African-American Men Burned at the Stake in New York
In England, burning had been used to punish rebellious women, peasants and poor people, demonizing the most oppressed people in European society. Carol Karlsen makes the point that characteristics of the witch were projected onto black and poor white women, seen as being “seductive, sexually uncontrolled, and threatening to the social and moral order.” [Karlsen, 257]
North American colonial society carried over the cultural baggage of a worldview equating blackness with evil, and projected it upon enslaved Africans. New Jersey records show that Blacks were not considered christians: a bounty on wolves offered “ten shillings to Negroes and Indians and twice that sum to ‘Christian killers’.” [Matthiessen, Wildlife in America, Viking, 1988]
Anglo-American slaveholders imposed an intense cultural suppression on Africans, far greater than in Caribbean and South American slave states. In the English colonies, whites greatly outnumbered Blacks, who were often separated from each other. Also, Catholicism was relatively tolerant of syncretism of African deities with its saints. Protestant colonials brooked no sacred images, no dancing, and they outlawed the drums.
What many people don’t know is that burning at the stake, a European punishment for witches, heretics, and Jews, persisted amidst the institutional violence used to perpetuate chattel slavery. In 1741, thirteen African-Americans men were burned at the stake in New York City, and another seventeen hanged, on charges of planning a revolt against slavery.

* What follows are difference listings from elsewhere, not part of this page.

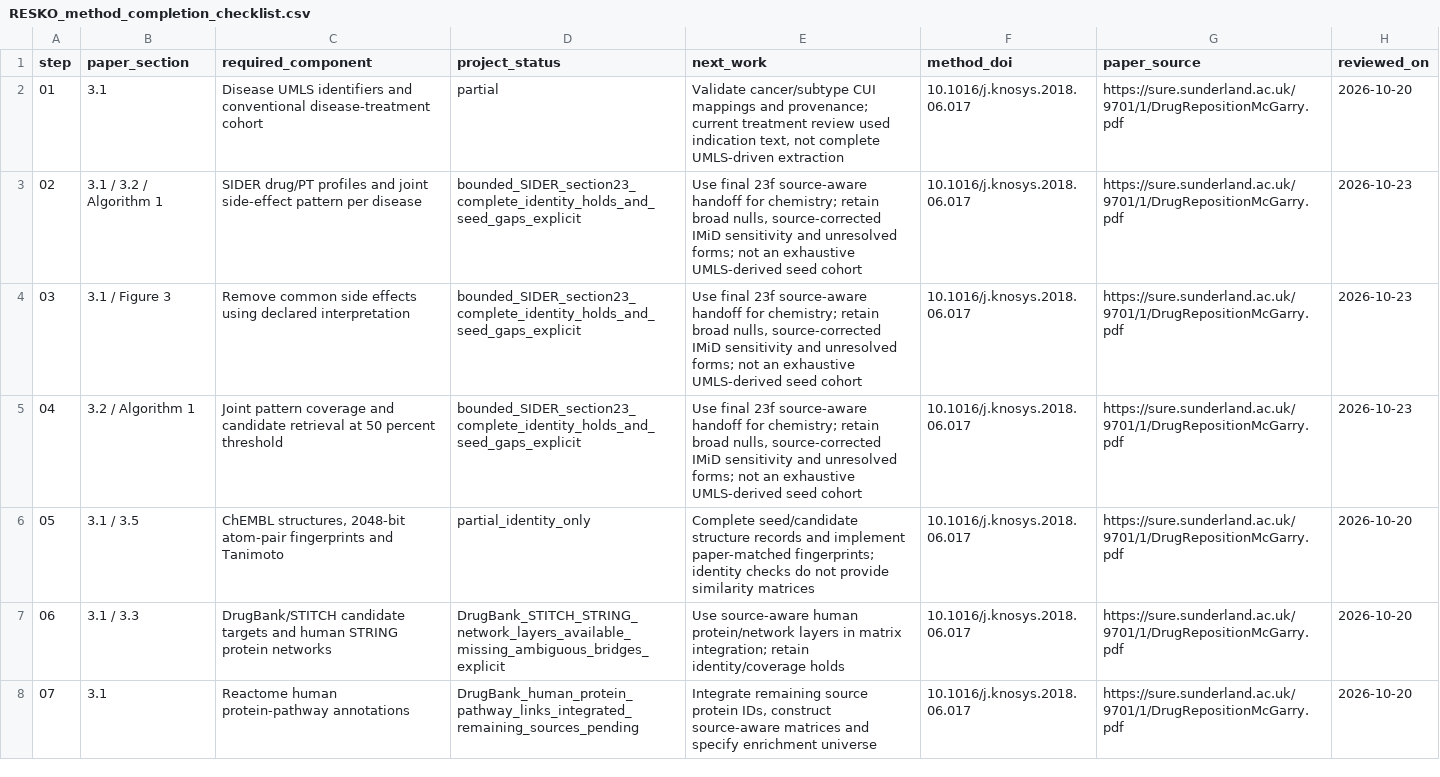
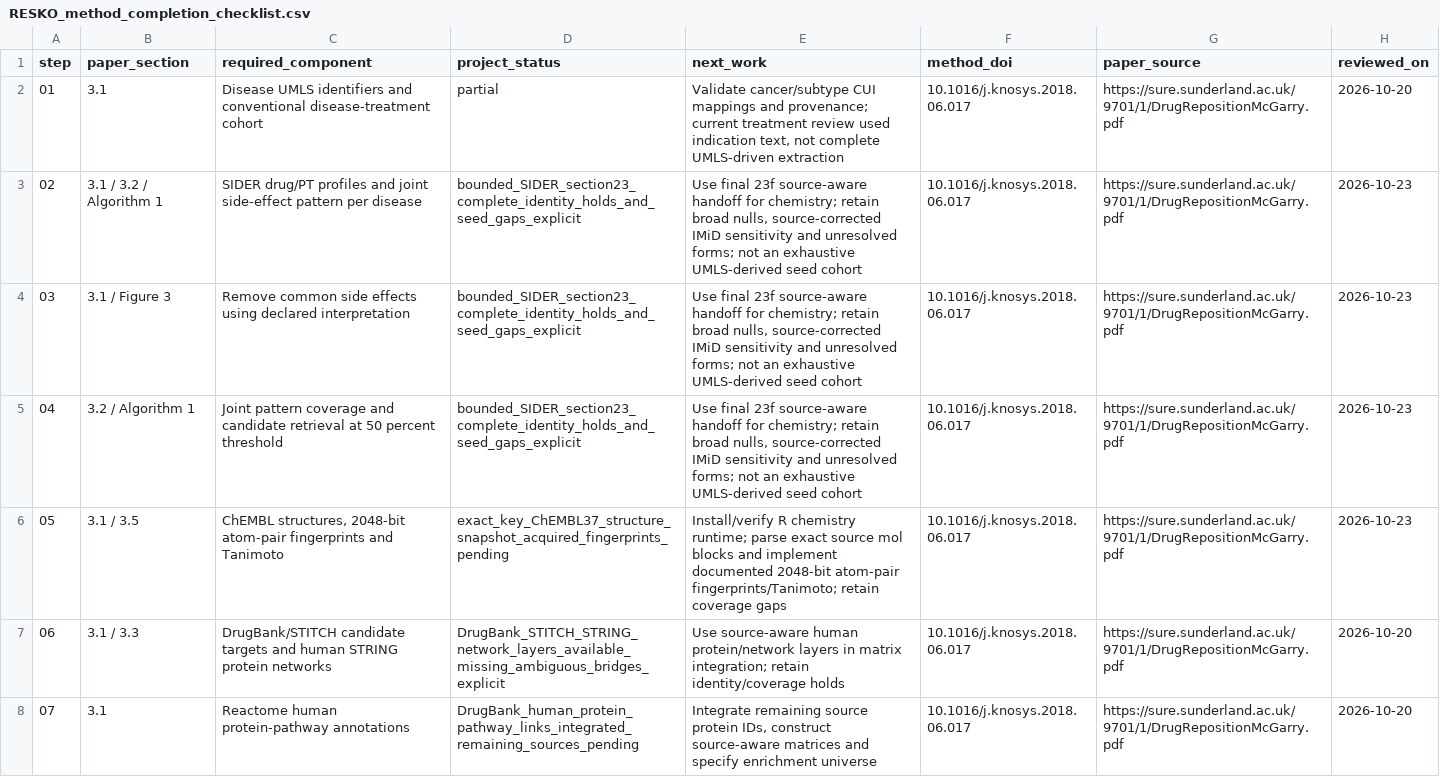
Before and after one commit to LewisKolmh/RESKO-and-Hetnet-for-Repositioning, a CSV file: config/RESKO_method_completion_checklist.csv, drawn as a sheet; only a part is shown.

```diff
--- a/config/RESKO_method_completion_checklist.csv
+++ b/config/RESKO_method_completion_checklist.csv
@@ -5,3 +5,3 @@ step,paper_section,required_component,project_status,next_work,method_doi,paper_
 04,3.2 / Algorithm 1,Joint pattern coverage and candidate retrieval at 50 percent threshold,bounded_SIDER_section23_complete_identity_holds_and_seed_gaps_explicit,"Use final 23f source-aware handoff for chemistry; retain broad nulls, source-corrected IMiD sensitivity and unresolved forms; not an exhaustive UMLS-derived seed cohort",10.1016/j.knosys.2018.06.017,https://sure.sunderland.ac.uk/9701/1/DrugRepositionMcGarry.pdf,2026-10-23
-05,3.1 / 3.5,"ChEMBL structures, 2048-bit atom-pair fingerprints and Tanimoto",partial_identity_only,Complete seed/candidate structure records and implement paper-matched fingerprints; identity checks do not provide similarity matrices,10.1016/j.knosys.2018.06.017,https://sure.sunderland.ac.uk/9701/1/DrugRepositionMcGarry.pdf,2026-10-20
+05,3.1 / 3.5,"ChEMBL structures, 2048-bit atom-pair fingerprints and Tanimoto",exact_key_ChEMBL37_structure_snapshot_acquired_fingerprints_pending,Install/verify R chemistry runtime; parse exact source mol blocks and implement documented 2048-bit atom-pair fingerprints/Tanimoto; retain coverage gaps,10.1016/j.knosys.2018.06.017,https://sure.sunderland.ac.uk/9701/1/DrugRepositionMcGarry.pdf,2026-10-23
 06,3.1 / 3.3,DrugBank/STITCH candidate targets and human STRING protein networks,DrugBank_STITCH_STRING_network_layers_available_missing_ambiguous_bridges_explicit,Use source-aware human protein/network layers in matrix integration; retain identity/coverage holds,10.1016/j.knosys.2018.06.017,https://sure.sunderland.ac.uk/9701/1/DrugRepositionMcGarry.pdf,2026-10-20
```
Also changed, not shown: outputs/workflow_script_coverage.csv, 11 other files.
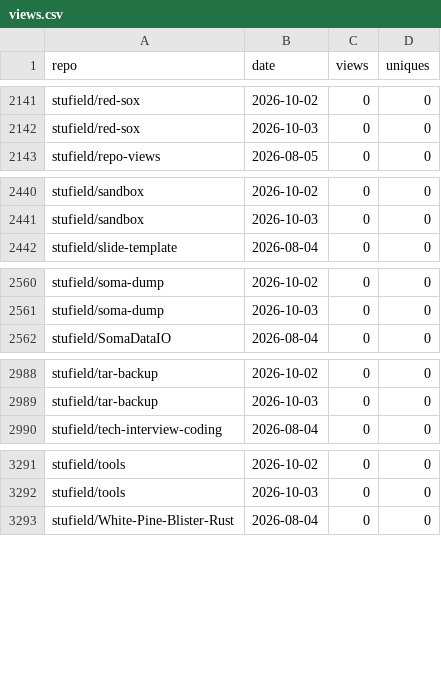
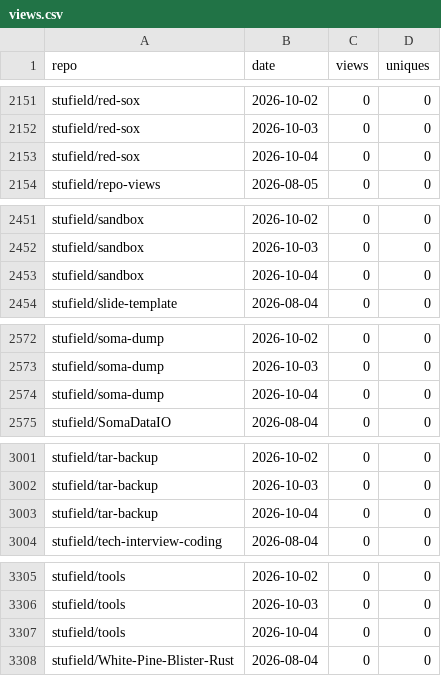
Before and after one commit to stufield/repo-views, a CSV file: data/views.csv, drawn as a sheet; only a part is shown, gaps mark what is left out; the diff covers the shown part only.

```diff
--- a/data/views.csv
+++ b/data/views.csv
@@ -2142,2 +2152,3 @@ stufield/red-sox,2026-10-02,0,0
 stufield/red-sox,2026-10-03,0,0
+stufield/red-sox,2026-10-04,0,0
 stufield/repo-views,2026-08-05,0,0
@@ -2441,2 +2452,3 @@ stufield/sandbox,2026-10-02,0,0
 stufield/sandbox,2026-10-03,0,0
+stufield/sandbox,2026-10-04,0,0
 stufield/slide-template,2026-08-04,0,0
@@ -2561,2 +2573,3 @@ stufield/soma-dump,2026-10-02,0,0
 stufield/soma-dump,2026-10-03,0,0
+stufield/soma-dump,2026-10-04,0,0
 stufield/SomaDataIO,2026-08-04,0,0
@@ -2989,2 +3002,3 @@ stufield/tar-backup,2026-10-02,0,0
 stufield/tar-backup,2026-10-03,0,0
+stufield/tar-backup,2026-10-04,0,0
 stufield/tech-interview-coding,2026-08-04,0,0
@@ -3292,2 +3306,3 @@ stufield/tools,2026-10-02,0,0
 stufield/tools,2026-10-03,0,0
+stufield/tools,2026-10-04,0,0
 stufield/White-Pine-Blister-Rust,2026-08-04,0,0
```
Also changed, not shown: 10 added rows elsewhere in this file.
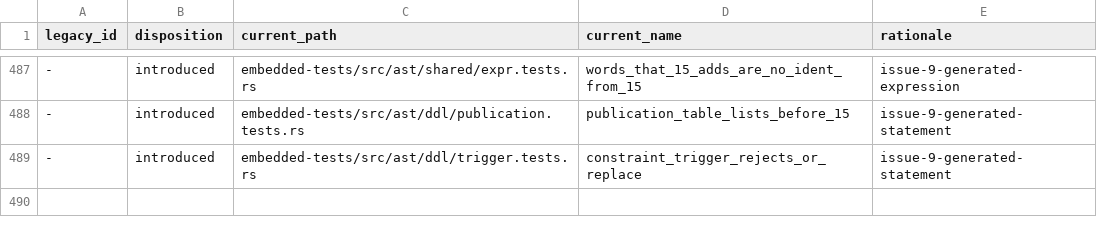
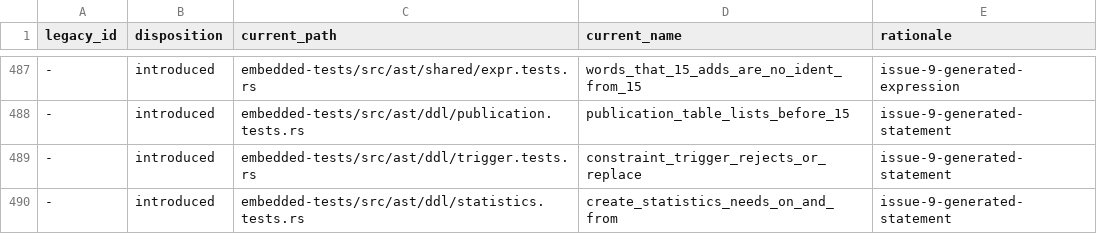
Before and after one commit to freshtonic/pg-sql, a TSV file: embedded-tests/reconciliation.tsv, drawn as a sheet; only a part is shown, gaps mark what is left out; the diff names each change by its address in the sheet, - before the commit and + after, or states it on an @@ line.

Commit message:
fix: require ON and FROM on CREATE STATISTICS (#86)
Every arm of gram.y `CreateStatsStmt` ends with `ON stats_params FROM
from_list`, so `CREATE STATISTICS s` is a raw-parser error in every target
version. The two clauses were optional, with a comment that said the corpus
tests the partial forms; the differential passes a PG-rejected statement
whether pg-sql rejects it or only refuses to reformat it, so the relaxation
was invisible there.

`stats_param` is a `ColId`, which the bare arm now spells. The wider
`NonReservedWord` put a second word nonterminal beside the function name's
`ColId` in one state, which the tighter statement made an `RCA0401`
reduce/reduce conflict on `(`.

```diff
--- a/embedded-tests/reconciliation.tsv
+++ b/embedded-tests/reconciliation.tsv
+row 490: - | introduced | embedded-tests/src/ast/ddl/statistics.tests.rs | create_statistics_needs_on_and_from | issue-9-generated-statement
```
Also changed, not shown: embedded-tests/inventory.tsv, 3 other files.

In 1741, New York City burned thirteen African-American men at the stake on charges of planning a slave revolt. Seventeen more were hanged. Slaveholders sold away many others to countries ranging from Canada to Portugal to the Caribbean islands.
Some historians think that this “Great Negro Plot” was a white fiction, a frame-up designed to repress the sizeable black minority, including free people of color, living in New York. But most hold that resistance was part of the picture. African-Americans revolted against slavery in many instances, including in New York in 1712. The largest African uprising ever within British colonies, the Stono Rebellion in South Carolina, had blazed up in 1739, only two years before these burnings.
The whole thing started during a hard winter, hard economic times. White fears of slave rebellions, pumped further by depleted troop levels due to the war with Spain, had already caused officials to place severe limits on Black assembly and movement. Elite whites were nervous about association of poor whites with enslaved and free Africans, at places like John Hughson’s tavern. They arrested him for trafficking in stolen goods, along with the enslaved Caesar and Prince.
In the trial, they pressured an indentured teen, Mary Burton, to testify against them. Suspicious fires began to break out, and now the judges leaned on Burton to explain them. They got her to say that Blacks and poor whites had conspired to burn down the town, and after being threatened with jail, to name Caesar, Prince and Cuffie as the instigators, and to say that Hughson and his wife had agreed to help them. She also named a Newfoundland Irish woman, Peggy Kerry, whose Black lover paid for her housing and fathered her child.
The judge condemned Caesar and Prince to death. A response came the next day, when seven barns burned down. Two Black men charged with the arson were immediately burned at the stake. The Hughsons were convicted, and Peggy and some imprisoned Blacks also “talked,” under conditions that can only be imagined. All were condemned and hanged. The streak of fires continued, and city officials swung into intense repressive action, with more trials and executions. Forced testimony swept more African-Americans into the jails, until they would hold no more, with half the Black male population under arrest.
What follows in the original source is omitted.